“Fiat justitia, ruat coelum!”
Justice will be done to both sides in the dispute namely, Theosophists and the members of the Theosophical Society * on the one hand, and the followers of the Divine Word (or Christos), and the so-called Christians, on the other.
* Not all the members of the Theosophical Society are Theosophists; nor are the members of the so-called Christian Churches all Christians, by any means. True Theosophists, as true Christians are very, very few; and there are practical Theosophists in the fold of Christianity, as there are practical Christians in the Theosophical Society, outside all ritualistic Christianity. “Not every one that saith unto me, Lord, Lord, shall enter the kingdom of heaven- but he that doeth the will of my Father which is in heaven” (Matthew, vii, 21.) “Believe not in ME, but in the truths I utter.” (Buddha’s Aphorisms.)
We reproduce the letter:
To the Editors of Lucifer.
What a grand chance is now open in this country, to the exponents of a noble and advanced religion (if such this Theosophy be*) for proving its strength, righteousness and verity to the Western world, by throwing a penetrating and illuminating ray of its declared light upon the terribly harrowing and perplexing practical problems of our age.
Surely one of the purest and least self-incrusted duties of man, is to alleviate the sufferings of his fellow man?
From what I read, and from what I daily come into immediate contact with, I can hardly think it would be possible to over-rate in contemplation, the intense privation and agonizing suffering that is—aye, say it—at this moment being endured by a vast proportion of our brothers and sisters, arising in a large measure from their not absolutely having the means for procuring the bare necessaries of existence?
Surely a high and Heaven-born religion—a religion professing to receive its advanced knowledge and Light from “those more learned in the Science of Life,” should be able to tell us something of how to deal with such life, in its primitive condition of helpless submission to the surrounding circumstances of—civilization!
If one of our main duties is that of exercising disinterested love towards the Brotherhood, surely “those more learned” ones, whether in the flesh, or out of it, can and will, if appealed to by their votaries, aid them in discovering ways and means for such an end, and in organising some great fraternal scheme for dealing rightly with questions which are so appalling in their complexity, and which must and do press with such irresistible force upon all those who are earnest in their endeavours to carry out the will of Christ in a Christian Land?
L. F. FF
October 25, 1887.
* “This” Theosophy is not a religon, but rather the RELIGION— if one. So far, we prefer to call it a philosophy; one, moreover, which contains every religion, as it is the essence and the foundation of all. Rule III of the Theos. Body says: “The Society represents no particular religious creed, is entirely unsectarian, and includes professors of all faiths.”
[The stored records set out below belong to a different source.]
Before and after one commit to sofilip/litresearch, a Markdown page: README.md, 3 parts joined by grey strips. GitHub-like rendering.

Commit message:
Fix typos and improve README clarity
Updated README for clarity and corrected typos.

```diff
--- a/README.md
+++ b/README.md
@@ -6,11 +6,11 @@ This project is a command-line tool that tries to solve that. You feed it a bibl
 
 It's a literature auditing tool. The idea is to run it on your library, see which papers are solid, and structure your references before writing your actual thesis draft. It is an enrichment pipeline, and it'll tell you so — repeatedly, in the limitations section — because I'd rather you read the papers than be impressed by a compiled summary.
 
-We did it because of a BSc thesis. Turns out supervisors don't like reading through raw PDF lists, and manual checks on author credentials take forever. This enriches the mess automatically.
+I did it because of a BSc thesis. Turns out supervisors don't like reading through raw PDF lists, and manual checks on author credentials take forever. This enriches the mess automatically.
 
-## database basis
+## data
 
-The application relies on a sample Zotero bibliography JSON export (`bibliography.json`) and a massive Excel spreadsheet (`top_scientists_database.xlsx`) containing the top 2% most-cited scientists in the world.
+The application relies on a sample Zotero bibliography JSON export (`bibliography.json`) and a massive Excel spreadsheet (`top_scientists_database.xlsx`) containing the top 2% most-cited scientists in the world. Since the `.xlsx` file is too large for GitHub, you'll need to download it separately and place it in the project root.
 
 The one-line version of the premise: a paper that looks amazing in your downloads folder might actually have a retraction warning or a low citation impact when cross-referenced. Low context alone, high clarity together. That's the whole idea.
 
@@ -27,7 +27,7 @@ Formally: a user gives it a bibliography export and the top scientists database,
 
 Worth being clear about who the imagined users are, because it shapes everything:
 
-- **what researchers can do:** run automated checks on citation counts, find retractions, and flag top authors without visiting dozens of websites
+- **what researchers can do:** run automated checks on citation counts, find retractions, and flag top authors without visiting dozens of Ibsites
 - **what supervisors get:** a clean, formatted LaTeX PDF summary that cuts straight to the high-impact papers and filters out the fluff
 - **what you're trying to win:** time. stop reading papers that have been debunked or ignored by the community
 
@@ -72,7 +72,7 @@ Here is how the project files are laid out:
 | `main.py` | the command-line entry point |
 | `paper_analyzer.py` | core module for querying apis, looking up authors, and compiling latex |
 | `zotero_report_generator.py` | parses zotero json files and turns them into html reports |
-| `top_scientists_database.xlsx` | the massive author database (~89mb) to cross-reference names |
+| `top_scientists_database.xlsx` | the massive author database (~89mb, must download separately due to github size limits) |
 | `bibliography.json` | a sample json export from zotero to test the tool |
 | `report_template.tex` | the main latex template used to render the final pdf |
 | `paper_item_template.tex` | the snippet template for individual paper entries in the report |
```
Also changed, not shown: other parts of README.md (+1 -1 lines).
This honest-spoken and sincere letter contains two statements; an implied accusation against “Theosophy” (i.e., the Society of that name), and a virtual admission that Christianity—or, again, rather its ritualistic and dogmatic religions—deserve the same and even a sterner rebuke. For if “Theosophy,” represented by its professors, merits on external appearance the reproach that so far it has failed to transfer divine wisdom from the region of the metaphysical into that of practical work, “Christianity,” that is, merely professing Christians, churchmen and laymen lie under a like accusation, evidently. “Theosophy” has, certainly, failed to discover infallible ways and means of` bringing all its votaries to exercise “disinterested love” in their Brotherhood; it has not yet been able to relieve suffering in mankind at large; but neither has Christianity. And not even the writer of the above letter, nor any one else, can show sufficient excuse for the Christians in this respect. Thus the admission that “those who are earnest in their endeavours to carry out the will of Christ in a Christian Land” need the help of “‘ those more learned’ ones, whether [pagan adepts] in the flesh, or [spirits?] out of it,” is very suggestive, for it contains the defence and the raison d’être of` the Theosophical Society. Tacit though it is, once that it comes from the pen of a sincere Christian, one who longs to learn some practical means to relieve the sufferings of the starving multitudes—this admission becomes the greatest and most complete justification for the existence of the Theosophical Brotherhood; a full confession of the absolute necessity for such a body independent of, and untrammelled by, any enchaining dogmas, and it points out at the same time the signal failure of Christianity to accomplish the desired results.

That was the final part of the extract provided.